TASK DIRECTIONS
Please copy every line of the records below that holds the word "hover".

SOURCE MATERIAL

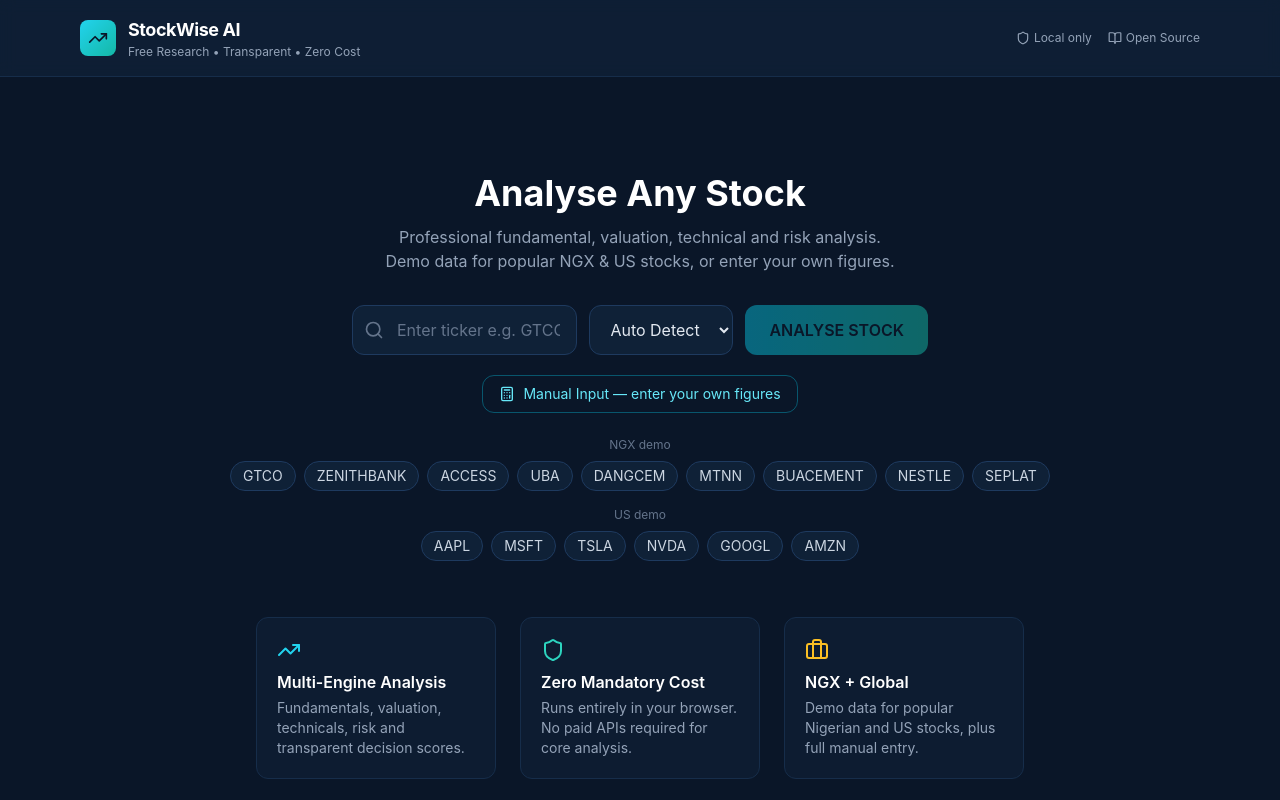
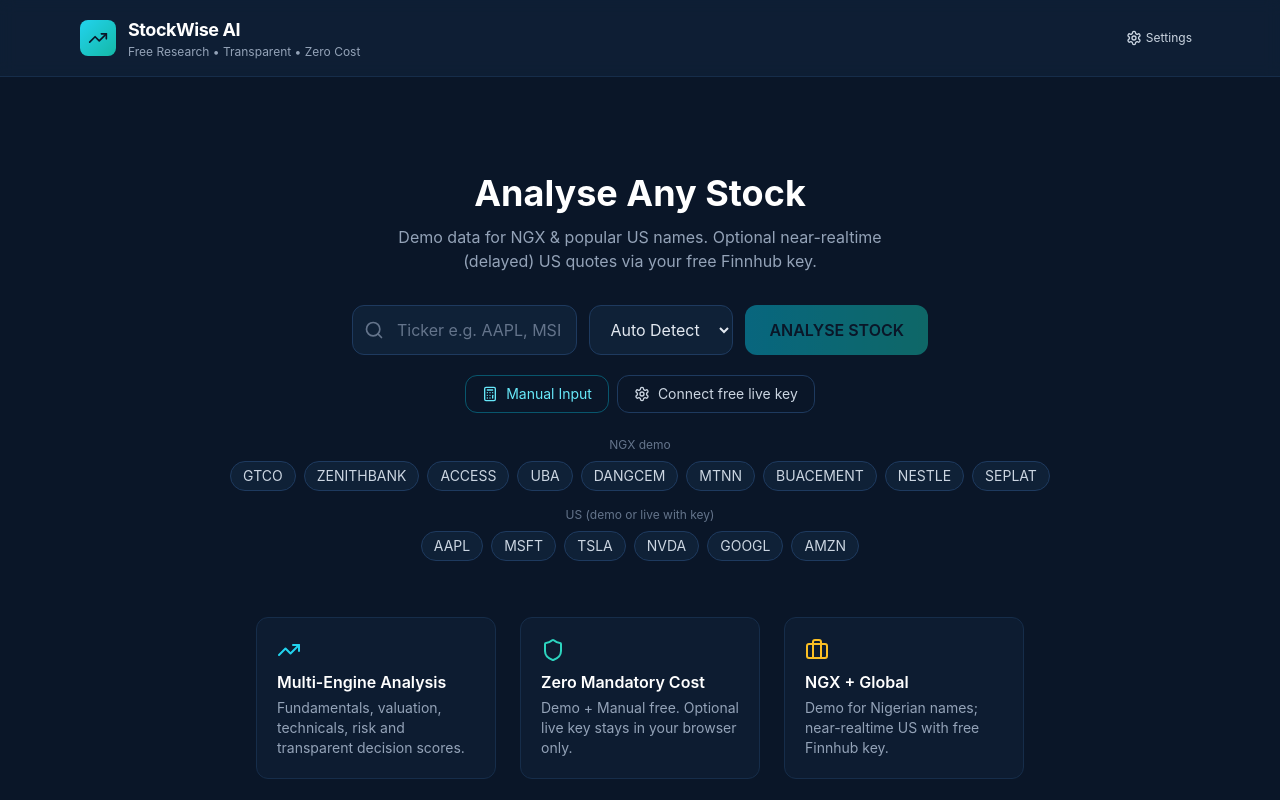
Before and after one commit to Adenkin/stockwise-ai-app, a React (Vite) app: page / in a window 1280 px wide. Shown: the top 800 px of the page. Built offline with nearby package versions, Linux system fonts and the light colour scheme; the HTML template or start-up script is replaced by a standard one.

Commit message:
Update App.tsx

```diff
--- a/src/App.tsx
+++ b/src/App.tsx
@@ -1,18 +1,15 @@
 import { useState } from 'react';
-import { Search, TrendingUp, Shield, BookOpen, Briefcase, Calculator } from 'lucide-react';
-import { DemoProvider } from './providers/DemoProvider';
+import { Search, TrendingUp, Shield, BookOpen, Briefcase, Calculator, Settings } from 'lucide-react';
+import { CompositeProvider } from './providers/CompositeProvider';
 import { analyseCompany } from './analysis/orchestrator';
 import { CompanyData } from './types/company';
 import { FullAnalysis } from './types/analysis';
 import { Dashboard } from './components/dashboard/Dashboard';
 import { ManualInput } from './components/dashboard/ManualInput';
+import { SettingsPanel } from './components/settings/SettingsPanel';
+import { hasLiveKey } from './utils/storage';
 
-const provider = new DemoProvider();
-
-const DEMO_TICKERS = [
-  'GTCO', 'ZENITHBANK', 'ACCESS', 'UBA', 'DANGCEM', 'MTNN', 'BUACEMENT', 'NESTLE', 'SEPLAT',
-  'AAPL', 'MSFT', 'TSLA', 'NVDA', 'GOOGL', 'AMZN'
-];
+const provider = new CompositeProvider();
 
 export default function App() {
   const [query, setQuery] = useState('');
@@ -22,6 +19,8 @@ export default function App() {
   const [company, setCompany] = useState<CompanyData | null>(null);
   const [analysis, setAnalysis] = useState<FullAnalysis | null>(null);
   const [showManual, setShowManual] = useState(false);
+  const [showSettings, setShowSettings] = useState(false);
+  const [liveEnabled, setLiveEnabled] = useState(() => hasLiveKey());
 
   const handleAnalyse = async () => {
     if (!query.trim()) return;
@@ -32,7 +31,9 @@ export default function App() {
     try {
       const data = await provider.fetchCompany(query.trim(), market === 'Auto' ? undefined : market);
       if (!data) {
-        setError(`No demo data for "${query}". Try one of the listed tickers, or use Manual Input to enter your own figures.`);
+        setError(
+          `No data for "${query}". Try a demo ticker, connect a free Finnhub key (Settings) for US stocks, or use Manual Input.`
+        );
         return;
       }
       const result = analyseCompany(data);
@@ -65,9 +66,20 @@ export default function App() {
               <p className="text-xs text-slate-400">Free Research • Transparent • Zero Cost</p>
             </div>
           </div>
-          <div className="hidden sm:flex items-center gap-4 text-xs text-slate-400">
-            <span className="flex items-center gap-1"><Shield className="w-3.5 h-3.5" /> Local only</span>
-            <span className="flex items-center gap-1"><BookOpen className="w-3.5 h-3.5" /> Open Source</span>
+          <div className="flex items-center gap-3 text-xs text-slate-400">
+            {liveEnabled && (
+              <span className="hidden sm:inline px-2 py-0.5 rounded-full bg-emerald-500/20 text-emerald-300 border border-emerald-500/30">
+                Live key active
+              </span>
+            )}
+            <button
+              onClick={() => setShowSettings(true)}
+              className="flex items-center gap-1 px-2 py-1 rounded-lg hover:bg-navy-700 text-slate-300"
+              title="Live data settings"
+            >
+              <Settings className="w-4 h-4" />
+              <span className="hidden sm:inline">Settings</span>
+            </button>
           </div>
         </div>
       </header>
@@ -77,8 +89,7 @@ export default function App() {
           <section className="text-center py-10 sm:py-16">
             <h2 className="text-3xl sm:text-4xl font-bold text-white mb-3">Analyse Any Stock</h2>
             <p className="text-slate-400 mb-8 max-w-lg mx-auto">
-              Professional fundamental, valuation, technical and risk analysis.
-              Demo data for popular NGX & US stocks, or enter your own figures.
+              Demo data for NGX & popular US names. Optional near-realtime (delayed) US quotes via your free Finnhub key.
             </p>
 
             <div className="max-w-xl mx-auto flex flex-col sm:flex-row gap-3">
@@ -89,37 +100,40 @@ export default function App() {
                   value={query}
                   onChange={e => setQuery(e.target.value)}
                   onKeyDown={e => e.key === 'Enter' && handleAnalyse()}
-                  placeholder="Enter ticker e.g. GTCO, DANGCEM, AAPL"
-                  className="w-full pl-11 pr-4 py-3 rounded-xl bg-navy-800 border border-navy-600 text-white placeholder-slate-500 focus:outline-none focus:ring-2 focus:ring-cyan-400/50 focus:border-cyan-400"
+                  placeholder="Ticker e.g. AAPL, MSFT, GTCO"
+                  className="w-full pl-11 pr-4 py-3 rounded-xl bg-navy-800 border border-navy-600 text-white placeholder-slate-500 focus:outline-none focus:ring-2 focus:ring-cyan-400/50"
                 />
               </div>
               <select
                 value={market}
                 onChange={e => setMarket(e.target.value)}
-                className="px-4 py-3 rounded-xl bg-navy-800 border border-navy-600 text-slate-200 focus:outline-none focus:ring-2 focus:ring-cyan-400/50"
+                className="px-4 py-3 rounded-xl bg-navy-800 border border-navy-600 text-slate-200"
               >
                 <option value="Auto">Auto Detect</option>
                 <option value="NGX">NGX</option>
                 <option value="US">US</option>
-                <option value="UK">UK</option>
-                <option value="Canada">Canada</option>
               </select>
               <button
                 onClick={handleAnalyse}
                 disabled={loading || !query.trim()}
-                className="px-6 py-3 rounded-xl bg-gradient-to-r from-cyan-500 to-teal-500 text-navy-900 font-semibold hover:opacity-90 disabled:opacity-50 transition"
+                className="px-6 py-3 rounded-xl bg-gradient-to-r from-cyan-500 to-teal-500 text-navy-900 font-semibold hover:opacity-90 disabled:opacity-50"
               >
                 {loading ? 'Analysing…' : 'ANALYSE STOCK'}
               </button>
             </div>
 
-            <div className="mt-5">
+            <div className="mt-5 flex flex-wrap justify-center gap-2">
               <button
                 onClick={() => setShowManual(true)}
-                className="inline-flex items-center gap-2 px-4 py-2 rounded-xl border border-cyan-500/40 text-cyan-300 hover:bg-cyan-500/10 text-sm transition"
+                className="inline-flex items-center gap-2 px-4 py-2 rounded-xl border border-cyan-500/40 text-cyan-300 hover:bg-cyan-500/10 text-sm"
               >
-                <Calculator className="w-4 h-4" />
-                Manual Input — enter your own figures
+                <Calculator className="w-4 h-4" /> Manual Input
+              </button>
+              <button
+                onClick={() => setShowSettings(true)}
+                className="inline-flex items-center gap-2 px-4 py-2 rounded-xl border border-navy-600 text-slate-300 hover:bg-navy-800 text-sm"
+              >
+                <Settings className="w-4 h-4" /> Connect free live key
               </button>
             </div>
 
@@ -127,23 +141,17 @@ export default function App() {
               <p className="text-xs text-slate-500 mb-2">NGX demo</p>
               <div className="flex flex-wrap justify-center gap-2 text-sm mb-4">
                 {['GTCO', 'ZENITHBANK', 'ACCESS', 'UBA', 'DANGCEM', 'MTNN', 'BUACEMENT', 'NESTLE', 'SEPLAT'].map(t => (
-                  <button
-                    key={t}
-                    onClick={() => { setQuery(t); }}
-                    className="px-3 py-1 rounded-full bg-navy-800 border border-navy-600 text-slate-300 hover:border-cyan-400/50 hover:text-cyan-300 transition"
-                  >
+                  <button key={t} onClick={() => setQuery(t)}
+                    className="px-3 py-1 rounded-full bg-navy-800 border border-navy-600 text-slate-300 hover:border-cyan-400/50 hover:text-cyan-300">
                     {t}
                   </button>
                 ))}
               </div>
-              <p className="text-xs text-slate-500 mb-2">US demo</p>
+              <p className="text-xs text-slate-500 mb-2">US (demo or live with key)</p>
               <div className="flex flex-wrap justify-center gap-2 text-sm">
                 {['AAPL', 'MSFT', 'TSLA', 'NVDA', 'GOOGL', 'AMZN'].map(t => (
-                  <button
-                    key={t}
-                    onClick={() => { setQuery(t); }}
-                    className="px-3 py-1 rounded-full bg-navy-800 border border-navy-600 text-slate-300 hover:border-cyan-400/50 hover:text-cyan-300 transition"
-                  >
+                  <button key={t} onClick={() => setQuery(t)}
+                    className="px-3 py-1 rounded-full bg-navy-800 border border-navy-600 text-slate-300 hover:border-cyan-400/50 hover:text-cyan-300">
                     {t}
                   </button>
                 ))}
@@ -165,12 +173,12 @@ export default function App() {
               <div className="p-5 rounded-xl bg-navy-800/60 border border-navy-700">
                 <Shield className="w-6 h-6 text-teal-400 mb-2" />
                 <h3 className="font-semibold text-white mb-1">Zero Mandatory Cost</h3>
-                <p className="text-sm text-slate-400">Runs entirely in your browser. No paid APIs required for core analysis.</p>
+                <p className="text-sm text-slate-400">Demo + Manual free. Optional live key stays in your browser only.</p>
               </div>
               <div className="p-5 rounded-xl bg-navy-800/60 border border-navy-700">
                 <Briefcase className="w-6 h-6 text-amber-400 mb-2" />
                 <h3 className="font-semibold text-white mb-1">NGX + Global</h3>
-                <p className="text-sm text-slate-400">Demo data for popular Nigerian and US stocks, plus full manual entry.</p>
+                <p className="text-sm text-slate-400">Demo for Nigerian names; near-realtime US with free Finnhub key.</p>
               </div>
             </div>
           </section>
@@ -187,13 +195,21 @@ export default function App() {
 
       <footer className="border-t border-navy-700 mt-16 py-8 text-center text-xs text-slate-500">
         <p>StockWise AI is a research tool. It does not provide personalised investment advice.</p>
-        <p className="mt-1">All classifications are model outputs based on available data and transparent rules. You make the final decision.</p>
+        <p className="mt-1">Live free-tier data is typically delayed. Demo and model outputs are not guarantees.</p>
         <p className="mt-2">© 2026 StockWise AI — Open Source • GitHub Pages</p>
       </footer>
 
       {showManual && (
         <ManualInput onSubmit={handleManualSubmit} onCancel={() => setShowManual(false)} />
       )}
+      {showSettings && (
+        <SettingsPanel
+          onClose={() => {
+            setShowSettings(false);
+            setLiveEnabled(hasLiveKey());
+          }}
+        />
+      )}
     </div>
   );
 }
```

ANSWER BELOW
+              className="flex items-center gap-1 px-2 py-1 rounded-lg hover:bg-navy-700 text-slate-300"
-                className="px-6 py-3 rounded-xl bg-gradient-to-r from-cyan-500 to-teal-500 text-navy-900 font-semibold hover:opacity-90 disabled:opacity-50 transition"
+                className="px-6 py-3 rounded-xl bg-gradient-to-r from-cyan-500 to-teal-500 text-navy-900 font-semibold hover:opacity-90 disabled:opacity-50"
-                className="inline-flex items-center gap-2 px-4 py-2 rounded-xl border border-cyan-500/40 text-cyan-300 hover:bg-cyan-500/10 text-sm transition"
+                className="inline-flex items-center gap-2 px-4 py-2 rounded-xl border border-cyan-500/40 text-cyan-300 hover:bg-cyan-500/10 text-sm"
+                className="inline-flex items-center gap-2 px-4 py-2 rounded-xl border border-navy-600 text-slate-300 hover:bg-navy-800 text-sm"
-                    className="px-3 py-1 rounded-full bg-navy-800 border border-navy-600 text-slate-300 hover:border-cyan-400/50 hover:text-cyan-300 transition"
+                    className="px-3 py-1 rounded-full bg-navy-800 border border-navy-600 text-slate-300 hover:border-cyan-400/50 hover:text-cyan-300">
-                    className="px-3 py-1 rounded-full bg-navy-800 border border-navy-600 text-slate-300 hover:border-cyan-400/50 hover:text-cyan-300 transition"
+                    className="px-3 py-1 rounded-full bg-navy-800 border border-navy-600 text-slate-300 hover:border-cyan-400/50 hover:text-cyan-300">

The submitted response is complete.